• [Task statement] Each entry below is to be returned exactly, with any pictures left out.

• [Provided data]
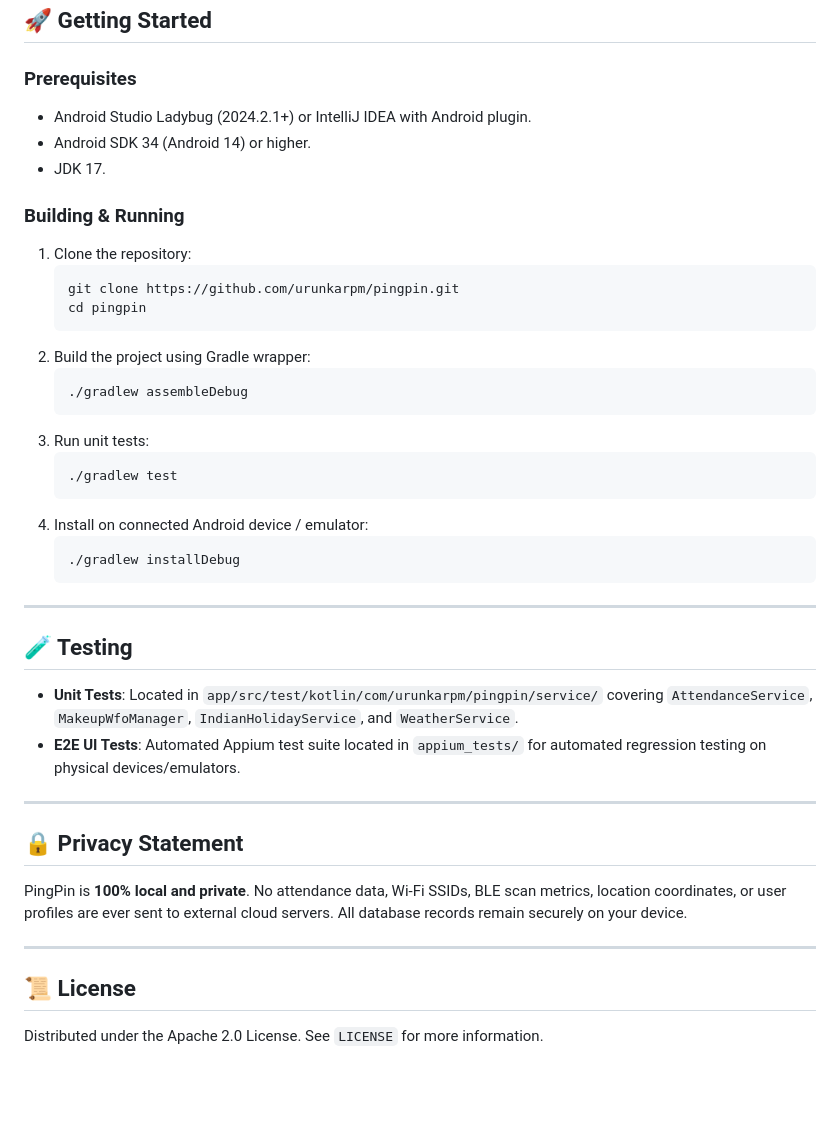
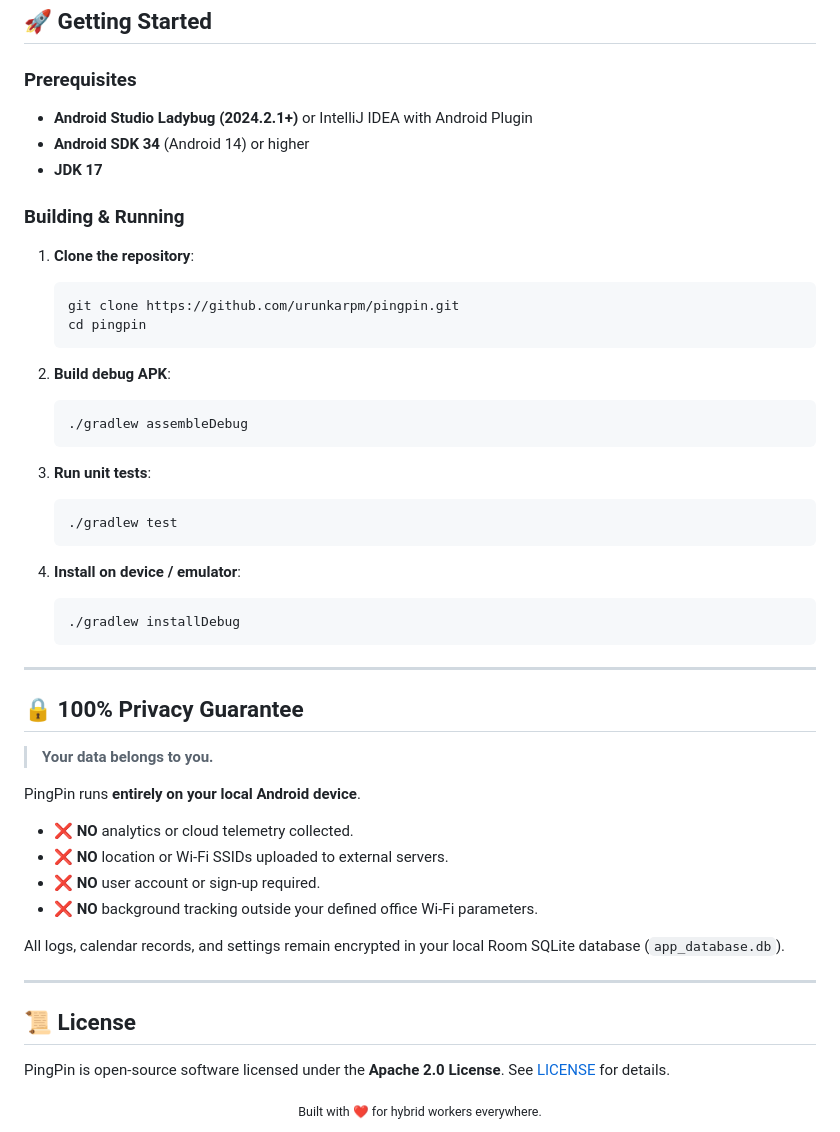
Before and after one commit to urunkarpm/pingpin, a Markdown page: README.md, the part around one of its changes. Drawn GitHub-style; blank space fills up the shorter version.

````diff
--- a/README.md
+++ b/README.md
@@ -83,44 +138,52 @@ PingPin follows Modern Android Architecture guidelines (MVVM / Clean Architectur
 ## 🚀 Getting Started
 
 ### Prerequisites
-- Android Studio Ladybug (2024.2.1+) or IntelliJ IDEA with Android plugin.
-- Android SDK 34 (Android 14) or higher.
-- JDK 17.
+- **Android Studio Ladybug (2024.2.1+)** or IntelliJ IDEA with Android Plugin
+- **Android SDK 34** (Android 14) or higher
+- **JDK 17**
 
 ### Building & Running
-1. Clone the repository:
+1. **Clone the repository**:
    ```bash
    git clone https://github.com/urunkarpm/pingpin.git
    cd pingpin
    ```
-2. Build the project using Gradle wrapper:
+
+2. **Build debug APK**:
    ```bash
    ./gradlew assembleDebug
    ```
-3. Run unit tests:
+
+3. **Run unit tests**:
    ```bash
    ./gradlew test
    ```
-4. Install on connected Android device / emulator:
+
+4. **Install on device / emulator**:
    ```bash
    ./gradlew installDebug
    ```
 
 ---
 
-## 🧪 Testing
+## 🔒 100% Privacy Guarantee
 
-- **Unit Tests**: Located in `app/src/test/kotlin/com/urunkarpm/pingpin/service/` covering `AttendanceService`, `MakeupWfoManager`, `IndianHolidayService`, and `WeatherService`.
-- **E2E UI Tests**: Automated Appium test suite located in `appium_tests/` for automated regression testing on physical devices/emulators.
+> **Your data belongs to you.**
 
----
+PingPin runs **entirely on your local Android device**.
+- ❌ **NO** analytics or cloud telemetry collected.
+- ❌ **NO** location or Wi-Fi SSIDs uploaded to external servers.
+- ❌ **NO** user account or sign-up required.
+- ❌ **NO** background tracking outside your defined office Wi-Fi parameters.
 
-## 🔒 Privacy Statement
-
-PingPin is **100% local and private**. No attendance data, Wi-Fi SSIDs, BLE scan metrics, location coordinates, or user profiles are ever sent to external cloud servers. All database records remain securely on your device.
+All logs, calendar records, and settings remain encrypted in your local Room SQLite database (`app_database.db`).
 
 ---
 
 ## 📜 License
 
-Distributed under the Apache 2.0 License. See `LICENSE` for more information.
+PingPin is open-source software licensed under the **Apache 2.0 License**. See [LICENSE](LICENSE) for details.
+
+<div align="center">
+  <sub>Built with ❤️ for hybrid workers everywhere.</sub>
+</div>
````
Also changed, not shown: other parts of README.md (+120 -65 lines).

• [Your response]
Before and after one commit to urunkarpm/pingpin, a Markdown page: README.md, the part around one of its changes. Drawn GitHub-style; blank space fills up the shorter version.

````diff
--- a/README.md
+++ b/README.md
@@ -83,44 +138,52 @@ PingPin follows Modern Android Architecture guidelines (MVVM / Clean Architectur
 ## 🚀 Getting Started
 
 ### Prerequisites
-- Android Studio Ladybug (2024.2.1+) or IntelliJ IDEA with Android plugin.
-- Android SDK 34 (Android 14) or higher.
-- JDK 17.
+- **Android Studio Ladybug (2024.2.1+)** or IntelliJ IDEA with Android Plugin
+- **Android SDK 34** (Android 14) or higher
+- **JDK 17**
 
 ### Building & Running
-1. Clone the repository:
+1. **Clone the repository**:
    ```bash
    git clone https://github.com/urunkarpm/pingpin.git
    cd pingpin
    ```
-2. Build the project using Gradle wrapper:
+
+2. **Build debug APK**:
    ```bash
    ./gradlew assembleDebug
    ```
-3. Run unit tests:
+
+3. **Run unit tests**:
    ```bash
    ./gradlew test
    ```
-4. Install on connected Android device / emulator:
+
+4. **Install on device / emulator**:
    ```bash
    ./gradlew installDebug
    ```
 
 ---
 
-## 🧪 Testing
+## 🔒 100% Privacy Guarantee
 
-- **Unit Tests**: Located in `app/src/test/kotlin/com/urunkarpm/pingpin/service/` covering `AttendanceService`, `MakeupWfoManager`, `IndianHolidayService`, and `WeatherService`.
-- **E2E UI Tests**: Automated Appium test suite located in `appium_tests/` for automated regression testing on physical devices/emulators.
+> **Your data belongs to you.**
 
----
+PingPin runs **entirely on your local Android device**.
+- ❌ **NO** analytics or cloud telemetry collected.
+- ❌ **NO** location or Wi-Fi SSIDs uploaded to external servers.
+- ❌ **NO** user account or sign-up required.
+- ❌ **NO** background tracking outside your defined office Wi-Fi parameters.
 
-## 🔒 Privacy Statement
-
-PingPin is **100% local and private**. No attendance data, Wi-Fi SSIDs, BLE scan metrics, location coordinates, or user profiles are ever sent to external cloud servers. All database records remain securely on your device.
+All logs, calendar records, and settings remain encrypted in your local Room SQLite database (`app_database.db`).
 
 ---
 
 ## 📜 License
 
-Distributed under the Apache 2.0 License. See `LICENSE` for more information.
+PingPin is open-source software licensed under the **Apache 2.0 License**. See [LICENSE](LICENSE) for details.
+
+<div align="center">
+  <sub>Built with ❤️ for hybrid workers everywhere.</sub>
+</div>
````
Also changed, not shown: other parts of README.md (+120 -65 lines).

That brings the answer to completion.